**Exercise requirements**
Output the records precisely as they stand. Pictures are to be skipped.

**Records to process**
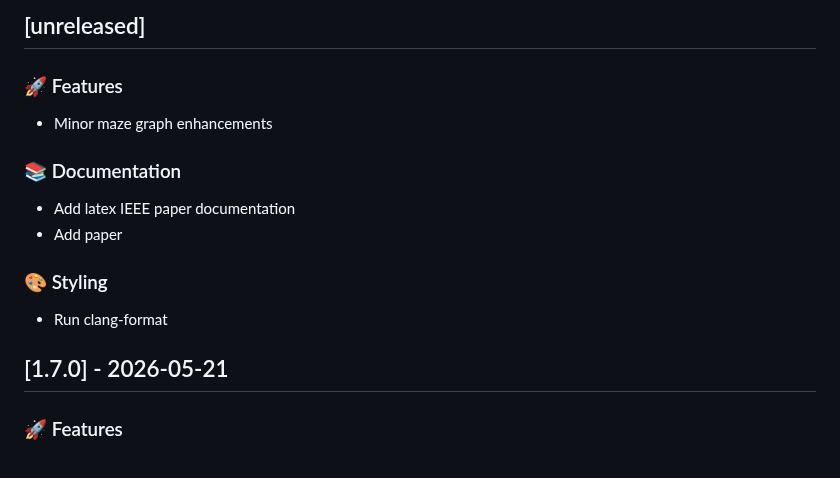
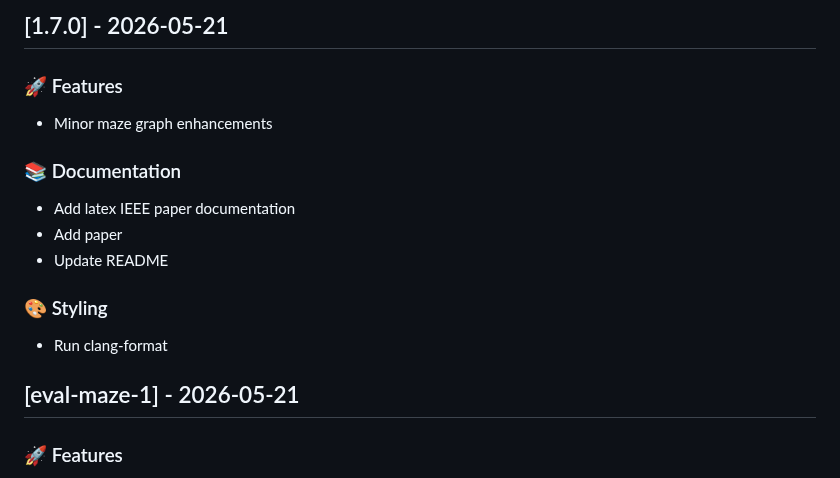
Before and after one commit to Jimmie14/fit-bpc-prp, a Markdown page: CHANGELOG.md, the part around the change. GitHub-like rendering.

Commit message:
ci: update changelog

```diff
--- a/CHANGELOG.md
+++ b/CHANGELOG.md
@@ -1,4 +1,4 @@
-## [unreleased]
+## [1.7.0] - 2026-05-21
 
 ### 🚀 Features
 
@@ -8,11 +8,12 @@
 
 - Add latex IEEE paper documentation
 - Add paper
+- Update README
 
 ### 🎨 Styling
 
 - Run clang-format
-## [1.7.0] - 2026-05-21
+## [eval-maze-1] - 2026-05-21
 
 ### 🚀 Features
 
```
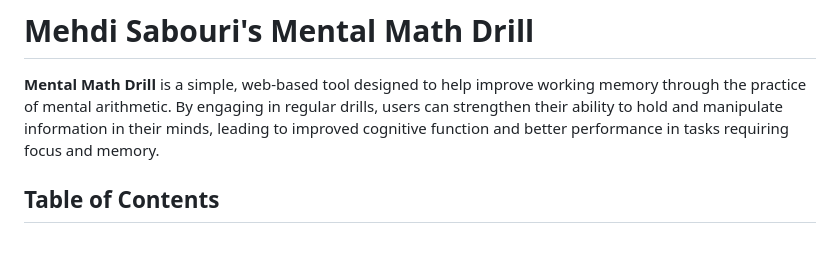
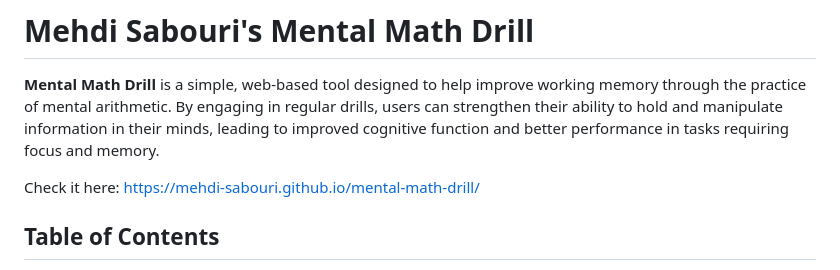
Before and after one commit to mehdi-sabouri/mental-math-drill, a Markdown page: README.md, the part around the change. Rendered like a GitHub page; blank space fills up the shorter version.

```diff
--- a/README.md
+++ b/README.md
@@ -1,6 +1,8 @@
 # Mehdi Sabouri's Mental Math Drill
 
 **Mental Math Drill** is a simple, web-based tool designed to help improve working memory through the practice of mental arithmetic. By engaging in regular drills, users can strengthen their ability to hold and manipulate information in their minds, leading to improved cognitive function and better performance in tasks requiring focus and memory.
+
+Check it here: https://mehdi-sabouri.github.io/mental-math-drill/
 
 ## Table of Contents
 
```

**Exercise answer**
Before and after one commit to Jimmie14/fit-bpc-prp, a Markdown page: CHANGELOG.md, the part around the change. GitHub-like rendering.

Commit message:
ci: update changelog

```diff
--- a/CHANGELOG.md
+++ b/CHANGELOG.md
@@ -1,4 +1,4 @@
-## [unreleased]
+## [1.7.0] - 2026-05-21
 
 ### 🚀 Features
 
@@ -8,11 +8,12 @@
 
 - Add latex IEEE paper documentation
 - Add paper
+- Update README
 
 ### 🎨 Styling
 
 - Run clang-format
-## [1.7.0] - 2026-05-21
+## [eval-maze-1] - 2026-05-21
 
 ### 🚀 Features
 
```
Before and after one commit to mehdi-sabouri/mental-math-drill, a Markdown page: README.md, the part around the change. Rendered like a GitHub page; blank space fills up the shorter version.

```diff
--- a/README.md
+++ b/README.md
@@ -1,6 +1,8 @@
 # Mehdi Sabouri's Mental Math Drill
 
 **Mental Math Drill** is a simple, web-based tool designed to help improve working memory through the practice of mental arithmetic. By engaging in regular drills, users can strengthen their ability to hold and manipulate information in their minds, leading to improved cognitive function and better performance in tasks requiring focus and memory.
+
+Check it here: https://mehdi-sabouri.github.io/mental-math-drill/
 
 ## Table of Contents
 
```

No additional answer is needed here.